With homework, soccer practice, gymnastics and more, schedules can be hectic. Before you know it, you are left wondering: When was the last time that your entire family was all in the same room at the same time?
That’s why experts recommend scheduling some mandatory family time at least once per week. “When our children are young, we have a hard time realizing that we are making investments for lifelong family connection,” says Bernadette Noll, writer, mother of four and co-founder of SlowFamilyLiving.com. “To ensure close relationships with our adult children, we have to put the time in now, when they are young, thereby building a truly sustainable lifelong family connection.”
Change it up

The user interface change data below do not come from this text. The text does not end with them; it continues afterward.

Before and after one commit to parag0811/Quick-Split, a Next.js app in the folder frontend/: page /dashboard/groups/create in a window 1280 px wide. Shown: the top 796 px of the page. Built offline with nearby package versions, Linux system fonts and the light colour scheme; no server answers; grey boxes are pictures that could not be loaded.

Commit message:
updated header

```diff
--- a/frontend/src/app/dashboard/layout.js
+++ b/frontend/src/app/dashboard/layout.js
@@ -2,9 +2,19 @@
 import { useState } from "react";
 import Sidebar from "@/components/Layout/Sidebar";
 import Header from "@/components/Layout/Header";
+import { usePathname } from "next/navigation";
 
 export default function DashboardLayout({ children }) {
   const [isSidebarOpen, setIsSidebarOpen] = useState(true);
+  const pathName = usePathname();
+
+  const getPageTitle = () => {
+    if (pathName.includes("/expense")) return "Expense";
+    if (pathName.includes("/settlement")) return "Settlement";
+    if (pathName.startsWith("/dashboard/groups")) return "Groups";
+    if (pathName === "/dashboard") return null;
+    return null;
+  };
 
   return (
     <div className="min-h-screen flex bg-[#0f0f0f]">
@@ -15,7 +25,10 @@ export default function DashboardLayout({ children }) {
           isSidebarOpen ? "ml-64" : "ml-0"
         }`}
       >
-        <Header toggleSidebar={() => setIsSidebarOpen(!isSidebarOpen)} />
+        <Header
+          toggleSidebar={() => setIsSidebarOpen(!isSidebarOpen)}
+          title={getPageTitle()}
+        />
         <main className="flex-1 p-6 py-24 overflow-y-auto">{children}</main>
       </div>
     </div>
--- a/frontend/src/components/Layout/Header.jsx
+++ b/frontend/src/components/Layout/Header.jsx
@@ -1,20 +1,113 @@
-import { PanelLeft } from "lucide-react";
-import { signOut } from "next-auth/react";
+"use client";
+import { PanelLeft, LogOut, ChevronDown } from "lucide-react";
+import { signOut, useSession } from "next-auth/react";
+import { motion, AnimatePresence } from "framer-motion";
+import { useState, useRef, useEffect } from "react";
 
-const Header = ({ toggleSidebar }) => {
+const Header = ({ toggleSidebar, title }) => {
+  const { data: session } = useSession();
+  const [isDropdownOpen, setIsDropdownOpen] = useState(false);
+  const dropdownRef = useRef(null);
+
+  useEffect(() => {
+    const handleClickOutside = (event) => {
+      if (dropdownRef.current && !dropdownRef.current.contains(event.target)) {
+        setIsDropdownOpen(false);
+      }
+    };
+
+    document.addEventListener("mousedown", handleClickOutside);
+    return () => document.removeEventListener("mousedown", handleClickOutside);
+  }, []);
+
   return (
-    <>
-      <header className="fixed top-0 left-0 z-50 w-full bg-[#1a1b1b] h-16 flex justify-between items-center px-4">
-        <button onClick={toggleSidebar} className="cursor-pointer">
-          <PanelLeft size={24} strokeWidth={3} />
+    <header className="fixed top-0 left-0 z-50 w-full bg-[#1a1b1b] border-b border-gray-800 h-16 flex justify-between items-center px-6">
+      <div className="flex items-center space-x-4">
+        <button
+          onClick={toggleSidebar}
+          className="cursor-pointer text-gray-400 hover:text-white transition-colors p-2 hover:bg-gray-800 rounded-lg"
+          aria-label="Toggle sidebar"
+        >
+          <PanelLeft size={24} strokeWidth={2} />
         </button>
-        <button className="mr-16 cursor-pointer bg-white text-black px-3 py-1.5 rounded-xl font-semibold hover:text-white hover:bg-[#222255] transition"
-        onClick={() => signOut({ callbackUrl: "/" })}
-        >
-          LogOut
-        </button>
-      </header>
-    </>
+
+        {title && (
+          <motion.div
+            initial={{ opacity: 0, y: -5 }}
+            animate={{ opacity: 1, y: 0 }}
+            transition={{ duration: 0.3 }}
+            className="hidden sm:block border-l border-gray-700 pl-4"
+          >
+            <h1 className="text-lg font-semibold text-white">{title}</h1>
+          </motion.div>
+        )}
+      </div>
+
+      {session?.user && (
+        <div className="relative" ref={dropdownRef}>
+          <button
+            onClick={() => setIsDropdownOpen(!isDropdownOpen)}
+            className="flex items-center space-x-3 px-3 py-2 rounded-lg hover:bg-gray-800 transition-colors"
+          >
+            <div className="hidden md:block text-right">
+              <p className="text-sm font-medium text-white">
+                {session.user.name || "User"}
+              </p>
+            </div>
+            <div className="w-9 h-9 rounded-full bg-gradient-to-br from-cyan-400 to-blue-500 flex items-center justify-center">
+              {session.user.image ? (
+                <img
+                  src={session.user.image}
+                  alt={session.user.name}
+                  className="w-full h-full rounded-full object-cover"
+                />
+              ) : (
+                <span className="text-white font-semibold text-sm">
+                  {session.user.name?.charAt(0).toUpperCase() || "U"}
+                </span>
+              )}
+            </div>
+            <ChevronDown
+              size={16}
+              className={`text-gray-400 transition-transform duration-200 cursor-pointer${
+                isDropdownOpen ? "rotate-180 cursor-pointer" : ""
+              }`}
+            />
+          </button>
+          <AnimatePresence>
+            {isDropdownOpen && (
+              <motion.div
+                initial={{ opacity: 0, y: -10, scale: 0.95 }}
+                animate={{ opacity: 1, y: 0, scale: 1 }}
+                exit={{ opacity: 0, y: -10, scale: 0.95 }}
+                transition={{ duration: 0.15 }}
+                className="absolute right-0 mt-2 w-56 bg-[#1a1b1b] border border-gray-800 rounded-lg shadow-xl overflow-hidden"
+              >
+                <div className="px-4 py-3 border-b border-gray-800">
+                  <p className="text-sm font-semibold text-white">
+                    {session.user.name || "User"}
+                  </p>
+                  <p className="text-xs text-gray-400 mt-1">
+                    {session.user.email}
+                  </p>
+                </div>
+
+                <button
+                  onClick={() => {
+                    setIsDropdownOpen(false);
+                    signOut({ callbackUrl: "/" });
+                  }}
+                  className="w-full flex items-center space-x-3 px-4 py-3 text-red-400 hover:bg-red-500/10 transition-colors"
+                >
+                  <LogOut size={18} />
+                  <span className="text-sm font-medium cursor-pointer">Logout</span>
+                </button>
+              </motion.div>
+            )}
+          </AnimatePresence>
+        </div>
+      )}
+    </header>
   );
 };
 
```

Designate the same time each week for family time, but not the same activity. Changing it up will keep older kids interested and less likely to resist the mandatory get-together. Try creating a family fun calendar using a laminated calendar sheet and a grease pen to schedule the month’s activities for the entire household to see. Let each family member make suggestions to ensure everyone gets a little of her kind of fun.
Think beyond the dinner table

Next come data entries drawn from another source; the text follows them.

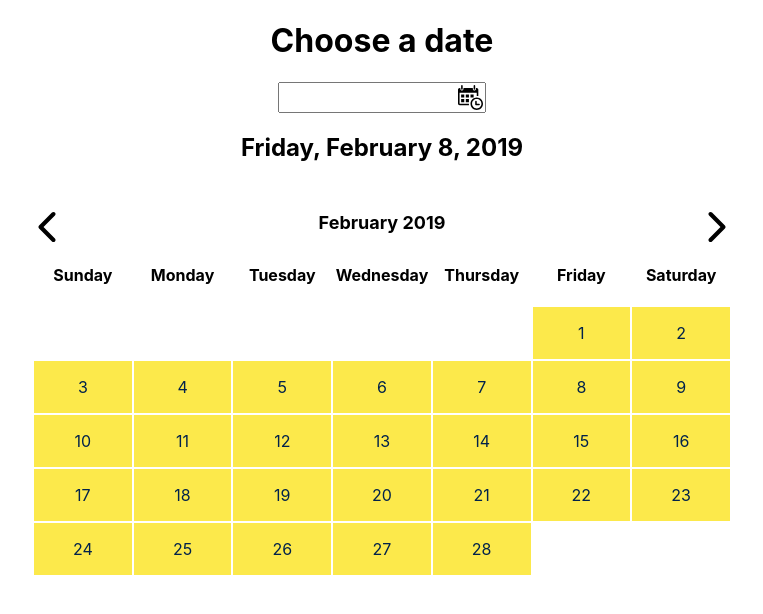
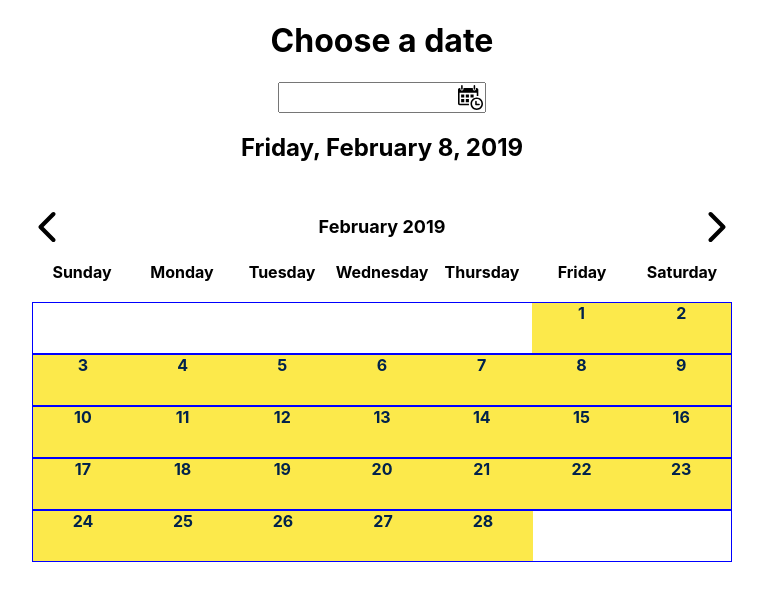
Before and after one commit to AlanaFarkas/date-picker, a React (Create React App) app: page / in a window 1280 px wide. Both pictures are taken after a click on the picture 728 px from the left and 97 px from the top of the page. Shown: the top 614 px of the page, without its empty margins (258-1021 px from the left). Built offline with nearby package versions, Linux system fonts and the light colour scheme.

Commit message:
feat: changes table element to divs

```diff
--- a/src/CalendarContainer.js
+++ b/src/CalendarContainer.js
@@ -78,10 +78,10 @@ export default class CalendarContainer extends Component {
 
         const renderedCalendarWeeks = dates.map((week, i) => {
             return (
-                <tr key={i}>
+                <Days key={i}>
                     {week.map((number, i) =>
                     <DateCells dates={calendarWeeks} onClick={() => this.handleSelectDate(number)} key={i}>{number}</DateCells> )}
-                </tr>
+                </Days>
             );
         });
 
@@ -90,7 +90,7 @@ export default class CalendarContainer extends Component {
 
     renderDaysOfTheWeek() {
         const dayStrings = ALL_DAYS.map((day, i) => {
-          return <WeekDayData key={i}>{day}</WeekDayData>
+          return <DaysOfTheWeek key={i}>{day}</DaysOfTheWeek>
         });
 
         return dayStrings;
@@ -114,15 +114,13 @@ export default class CalendarContainer extends Component {
                 </HeaderDate>
                 <Calendar>
                     <CalendarTable>
-                        <CalendarCaption>
+                        <CalendarHeader>
                             <PrevArrowImage onClick={this.handlePrev} src={PrevArrow} />
                             <CalendarMonthYear>{displayedMonth} {year}</CalendarMonthYear>
                             <NextArrowImage onClick={this.handleNext} src={NextArrow} />
-                        </CalendarCaption>
-                        <tbody>
+                        </CalendarHeader>
                             <Weekdays>{this.renderDaysOfTheWeek()}</Weekdays>
                             {this.renderCalendarWeeks()}
-                        </tbody>
                     </CalendarTable>
                 </Calendar>
             </React.Fragment>
@@ -140,9 +138,8 @@ const Calendar = styled.div`
     margin: 30px auto 0;
 `;
 
-const CalendarTable = styled.table`
+const CalendarTable = styled.div`
     width: 100%;
-    table-layout: fixed;
 `;
 
 const PrevArrowImage = styled.img`
@@ -154,30 +151,43 @@ const NextArrowImage = styled(PrevArrowImage)`
     float: right
 `;
 
-const CalendarCaption = styled.caption`
-    margin-bottom: 20px;
+const CalendarHeader = styled.div`
+    margin-bottom: 20px;    display: flex;
+    flex-direction: row;
+    justify-content: space-between;
+    align-items: center;
 `;
 
 const CalendarMonthYear = styled.div`
     font-size: 18px;
-    text-align: center;
-    display: inline-block;
     font-weight: bold;
 `;
 
-const Weekdays = styled.tr`
-    font-weight: bold;
+const Weekdays = styled.div`
+    display: flex;
 `;
 
-const WeekDayData = styled.td`
-  padding-bottom: 20px;
+const Days = styled.div`
+    border: 1px blue solid;
+    display: flex;
+    flex-direction: row;
+    justify-content: flex-start;
 `;
 
-const DateCells = styled.td`
+const DaysOfTheWeek = styled.div`
+  padding-bottom: 20px;
+  font-weight: bold;
+  width: 100%;
+`;
+
+const DateCells = styled.div`
   background-color: ${props => props.children != null ? '#fce94b;' : '#ffffff;'}
   color: #01224b;
+  font-weight: bold;
+//   width: 100%;
+    width: ${props => props.children === null ? '100px' : '100px'}
   height: 50px;
-  cursor: ${props => props.children != null && 'pointer'}
+  cursor: ${props => props.children != null && 'pointer;'}
   transition: background-color 0.25s, color 0.25s;
   &:hover {
     background-color: ${props => props.children != null ? '#01224b;' : '#ffffff;'}
```
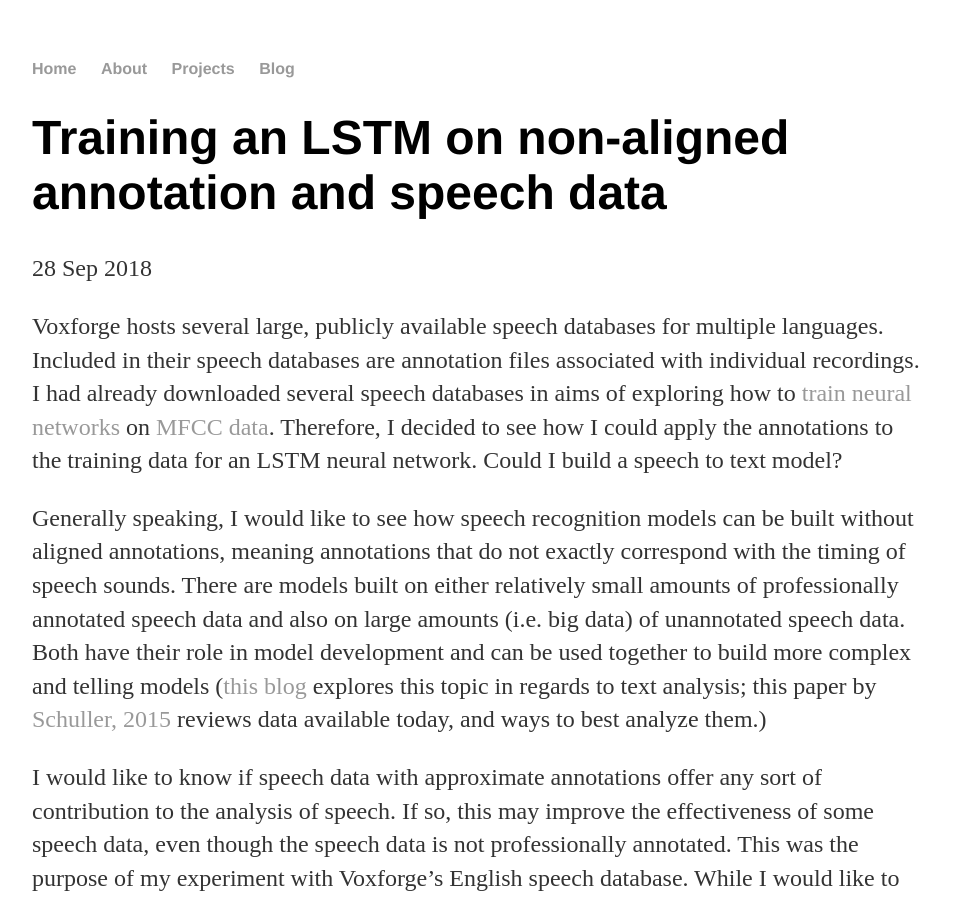
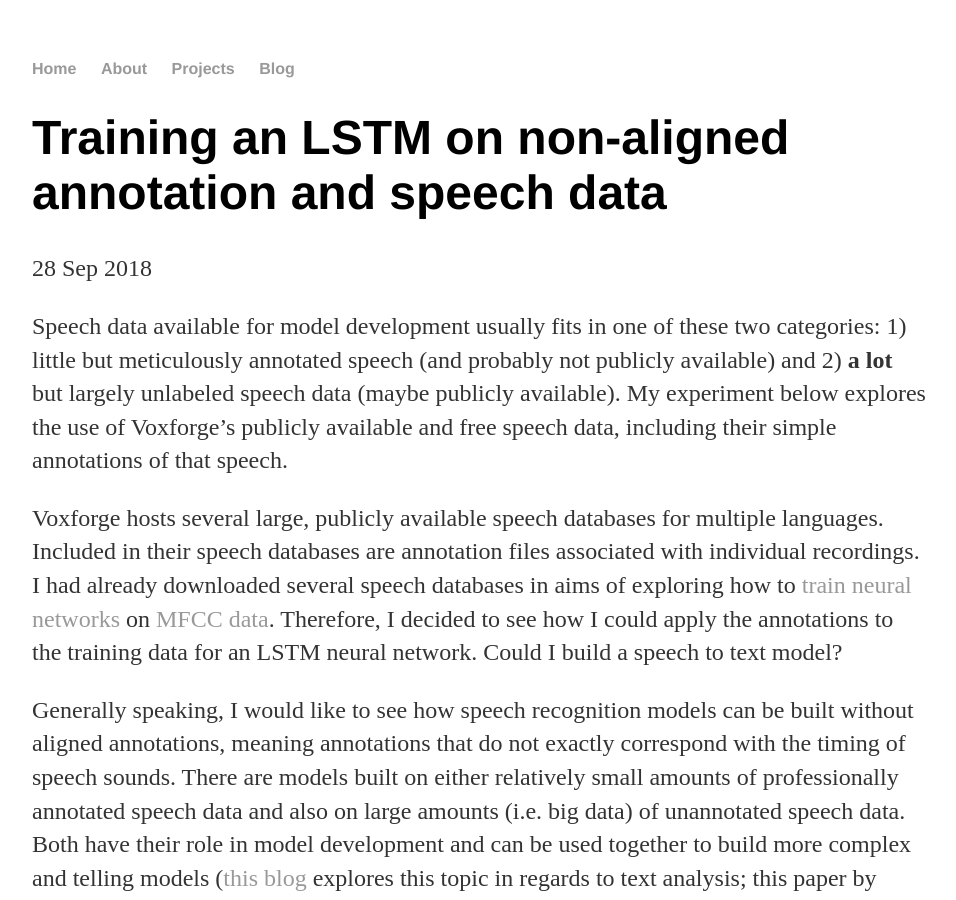
Before and after one commit to a-n-rose/a-n-rose.github.io, a Jekyll site: the page built from _posts/2018-09-26-english-speech-to-ipa.md, in a window 1280 px wide and 900 px high. Shown: the whole window, without its empty margins (160-1116 px from the left). Built offline with Jekyll 4.4.1, drawn with Linux system fonts in a browser that asks for light colours.

Commit message:
added intro

```diff
--- a/_posts/2018-09-26-english-speech-to-ipa.md
+++ b/_posts/2018-09-26-english-speech-to-ipa.md
@@ -3,6 +3,8 @@ layout: post
 title: "Training an LSTM on non-aligned annotation and speech data"
 date: 2018-09-28
 ---
+
+Speech data available for model development usually fits in one of these two categories: 1) little but meticulously annotated speech (and probably not publicly available) and 2) **a lot** but largely unlabeled speech data (maybe publicly available). My experiment below explores the use of Voxforge's publicly available and free speech data, including their simple annotations of that speech.
 
 Voxforge hosts several large, publicly available speech databases for multiple languages. Included in their speech databases are annotation files associated with individual recordings. I had already downloaded several speech databases in aims of exploring how to <a href = "https://a-n-rose.github.io/2018/08/22/language-classifier.html">train neural networks</a> on <a href="http://practicalcryptography.com/miscellaneous/machine-learning/guide-mel-frequency-cepstral-coefficients-mfccs/">MFCC data</a>. Therefore, I decided to see how I could apply the annotations to the training data for an LSTM neural network. Could I build a speech to text model?
 
```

Family time doesn’t have to just be during dinner time; full mouths limit the opportunity for conversation. Have a shutter bug in the house? Gather those photos and build a family scrapbook. Rummaging though photos and writing down descriptions with an acid-free pen gives each family member a chance to share their memories about that particular moment while helping create a keepsake.
Take your creativity outside
Something about sunshine and fresh air gets a family moving. If you have young kids, break out the colored markers and some poster board to help them create their own lemonade stand. Or, grab lawn chairs, buckets and anything else you can use to create an obstacle course for the entire family. Kids of gradeschool age and up love scavenger hunts, so make a list and watch them go. The possibilities are endless when you’re outdoors!
Create projects that involve the whole family working together, such as pairing up family members to take turns putting together DVD slideshows. Blend still photos and digital videos of family activities with music on the computer and have a viewing party, popcorn and all. (Don’t forget to use special CD/DVD markers to distinguish each slide show with a title and date.) Or, fire up a little friendly competition with a game or race, and make “team shirts” with colored permanent laundry markers to commemorate the big event. Mix up the teams each time, however, to practice cooperation and strengthen relationships.
A bonus to having spent time with your family? You have keepsakes to remember all the fun. Embrace these moments; soon, your kids will be passing on these new-found traditions to their own children.